This week’s news that the erstwhile Comiskey Park (which it was named before the switch to US Cellular), that famed diamond on Chicago’s South Side, would be known as Guaranteed Rate Field for the next 13 years drew ire from both professional journalists and Twitter users (rd: everybody).
We toned a sample of the nearly 800 relevant online news items that appeared over the past two days, and a few things stand out.
The first is that not a single article viewed Guaranteed Rate Field as a good name. The closest the online media came to that was one article, run in such accredited outlets as The New York Times, USA Today, and the San Francisco Chronicle, which included multiple quotes from key stakeholders from the team and sponsoring company praising the renaming.
Negative press, on the other hand, was much more direct in how it shared its feelings:
“Stadium names don’t get much clumsier…” – Deadspin
“You Don’t Have To Call It Guaranteed Rate Field” – Deadspin
“That’s Guaranteed Rate as in Guaranteed Rate Inc., a mortgage company whose headquarters is located in Chicago. Whether that local flavor helps offset the oddness of the name … well, no, it almost certainly doesn’t. Sorry, folks.” – CBS Sports (Online)
“Stadium name will make you laugh, guaranteed” – CBS Sports (Online)
“Guaranteed Rate’s logo has an arrow pointing down, a direction teams try to avoid.” – Boston Herald (Online), San Diego Union Tribune (Online), The Washington Times (Online)
“Shields gives up 2 homers, White Sox lose to Phillies 5-3” – Boston Herald (Online), San Diego, Union Tribune (Online), The Washington Times (Online)
“There are some bad stadium names out there…but the White Sox may have just topped the list.” – Yard Barker (Online)
“White Sox have a new and very bad stadium name” – Yard Barker (Online)
“The name doesn’t exactly roll off the tongue…” – Lake Forest-Lake Bluff Patch (Online)
“5 Stadium Names the White Sox Should’ve Chosen Instead of Guaranteed Rate Field”– Lake Forest-Lake Bluff Patch (Online)
Even the city’s premier newspaper couldn’t bring itself to take the diplomatic approach:
“Whatever national mortgage lender Guaranteed Rate paid to replace U.S. Cellular Field as naming sponsor, it couldn’t have been enough for what looks to be the clumsiest venue name in major American pro sports…The White Sox used to pride themselves on “winning ugly.” Now they’ll have an unattractive ballpark name to match.
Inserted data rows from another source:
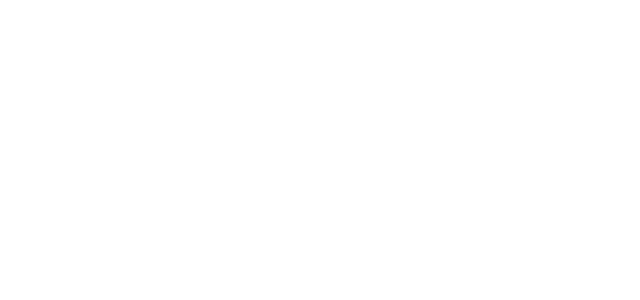
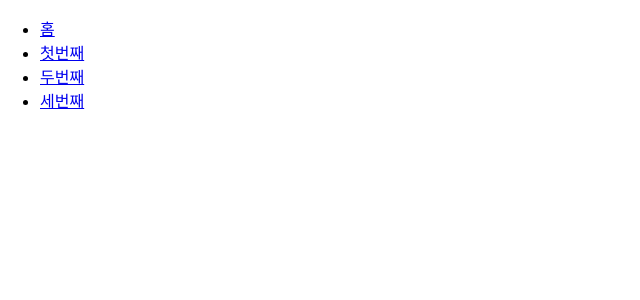
Before and after one commit to nohssam/2025_React01, a React (Create React App) app: page / in a window 1280 px wide. Shown: the top 300 px of the page, without its empty margins (0-640 px from the left). Built offline with nearby package versions, Linux system fonts and the light colour scheme.

Commit message:
0520-07 라우터연습

```diff
--- a/package.json
+++ b/package.json
@@ -12,6 +12,7 @@
     "@testing-library/user-event": "^13.5.0",
     "react": "^19.1.0",
     "react-dom": "^19.1.0",
+    "react-router-dom": "^7.6.0",
     "react-scripts": "5.0.1",
     "web-vitals": "^2.1.4"
   },
--- a/src/App.js
+++ b/src/App.js
@@ -1,22 +1,15 @@
+import { BrowserRouter, Route, Routes } from 'react-router-dom';
 import './App.css';
+import Menu from './pages/step23/Menu';
+
 
 function App() {
   return (
-    <>
-    {/*
-      <Header />
-      <NumberCount />
-      <Hello />
-      <hr />
-      <Main />
-      <hr />
-      <Footer />
-       */}
-      {/* <ContextEx /> */}
-      {/* <ContextTest /> */}
-      {/* <UseReducerEx /> */}
-      {/*<UseReducerEx2 />*/}
-    </>
+    <div>
+      <BrowserRouter>
+        <Menu />
+      </BrowserRouter>
+    </div>
   );
 }
 
--- /dev/null
+++ b/src/pages/step22/First.jsx
@@ -0,0 +1,5 @@
+export default function First(){
+    return(
+        <div>여기는 First 페이지 입니다.</div>
+    )
+}
--- /dev/null
+++ b/src/pages/step22/Home.jsx
@@ -0,0 +1,5 @@
+export default function Home(){
+    return(
+        <div>여기는 Home 페이지 입니다.</div>
+    )
+}
--- /dev/null
+++ b/src/pages/step22/Menu.css
@@ -0,0 +1,11 @@
+.nav{
+    color: red;
+    background-color: yellow;
+    border: 2px solid orange;
+    text-decoration: none;
+}
+
+.lineStyle{
+    display: inline;
+    padding: 30px;
+}
--- /dev/null
+++ b/src/pages/step22/Menu.jsx
@@ -0,0 +1,36 @@
+import { Link } from 'react-router-dom'
+import './Menu.css'
+
+// 라우터라 URL(주소경로)을 기준으로 어떤 컴포넌트를 화면에 보여줄지를 결정해주는 역할을 한다.
+// 1. 설치 ; 터미널 npm install react-router-dom
+// 2. App.js 에서 <BrowserRouter> <해당 컴포넌트=Main></BrowserRouter>
+// 3. URL(주소경로)에 맞는 컴포넌트 지정하기
+//   <BrowserRouter>
+    //   <Menu />
+    //   <Routes>
+    //       <Route path="/" element={<Home /> } />
+    //       <Route path="/first" element={<First />} />
+    //       <Route path="/second" element={<Second />} />
+    //   </Routes>
+    //   </BrowserRouter>
+
+export default function Menu(){
+    return(
+        <nav className="nav">
+            <ul>
+                <li className="lineStyle">
+                    {/* <a href='/'>Home</a> */}
+                    <Link to="/">홈</Link>
+                </li>
+                <li className="lineStyle">
+                    {/* <a href='/first'>첫번째</a> */}
+                    <Link to="/first">첫번째</Link>
+                </li>
+                <li className="lineStyle">
+                    {/* <a href='/second'>두번째</a> */}
+                    <Link to="/second">두번째</Link>
+                </li>
+            </ul>
+        </nav>
+    )
+}
--- /dev/null
+++ b/src/pages/step22/Second.jsx
@@ -0,0 +1,5 @@
+export default function Second(){
+    return(
+        <div>여기는 Second 페이지 입니다.</div>
+    )
+}
--- /dev/null
+++ b/src/pages/step23/Menu.jsx
@@ -0,0 +1,16 @@
+import { Link } from "react-router-dom";
+
+export default function Menu(){
+    return(
+       <nav>
+        <ul>
+            <li>
+                <Link>홈</Link>
+            </li>
+            <li><Link>첫번째</Link></li>
+            <li><Link>두번째</Link></li>
+            <li><Link>세번째</Link></li>
+        </ul>
+       </nav>
+    )
+}
```
Also changed, not shown: src/pages/step23/First.jsx (added), src/pages/step23/Fourth.jsx (added), src/pages/step23/Second.jsx (added), src/pages/step23/Third.jsx (added), 1 other file (tests, documents, lock files or other folders).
Guaranteed Rate Field is both generic and way too specific.” – Chicago Tribune (Online)
“Low interest at Guaranteed Rate Field? OK. Now I get White Sox park name” – Chicago Tribune (Online)
Sentiment toward the White Sox and the Guaranteed Rate Mortgage Company haven’t been any better on Twitter.
Wait they actually changing it to GUARANTEED RATE FIELD?!?! Lmfao that’s a terrible name ?
— mama laila (@LaiL0VE) August 25, 2016
Do sports owners/organizations have no shame? How do you agree to name your park Guaranteed Rate Field and not hate yourself inside?
— Mike Fagan (@ItsMikeFagan) August 24, 2016
Every morning I wake up and thank the Lord and my parents that I was raised a CUB fan!! Guaranteed Rate Field????? Oh my!!
— Greg Kowieski (@gkowieski) August 25, 2016
Things reached such a pitch, that #BetterSoxStadiumNames actually started trending. Our favourite?
Guaranteed Seat Field. #bettersoxstadiumnames pic.twitter.com/W7bvCSIYH1
— Howard Riefs (@hriefs) August 24, 2016
When the din dies down, as it inevitably will, Sox fans will no doubt learn to live with the name.
They’ll have to, since it’s not changing until at least 2030. ?
photo credit: pantagraph.com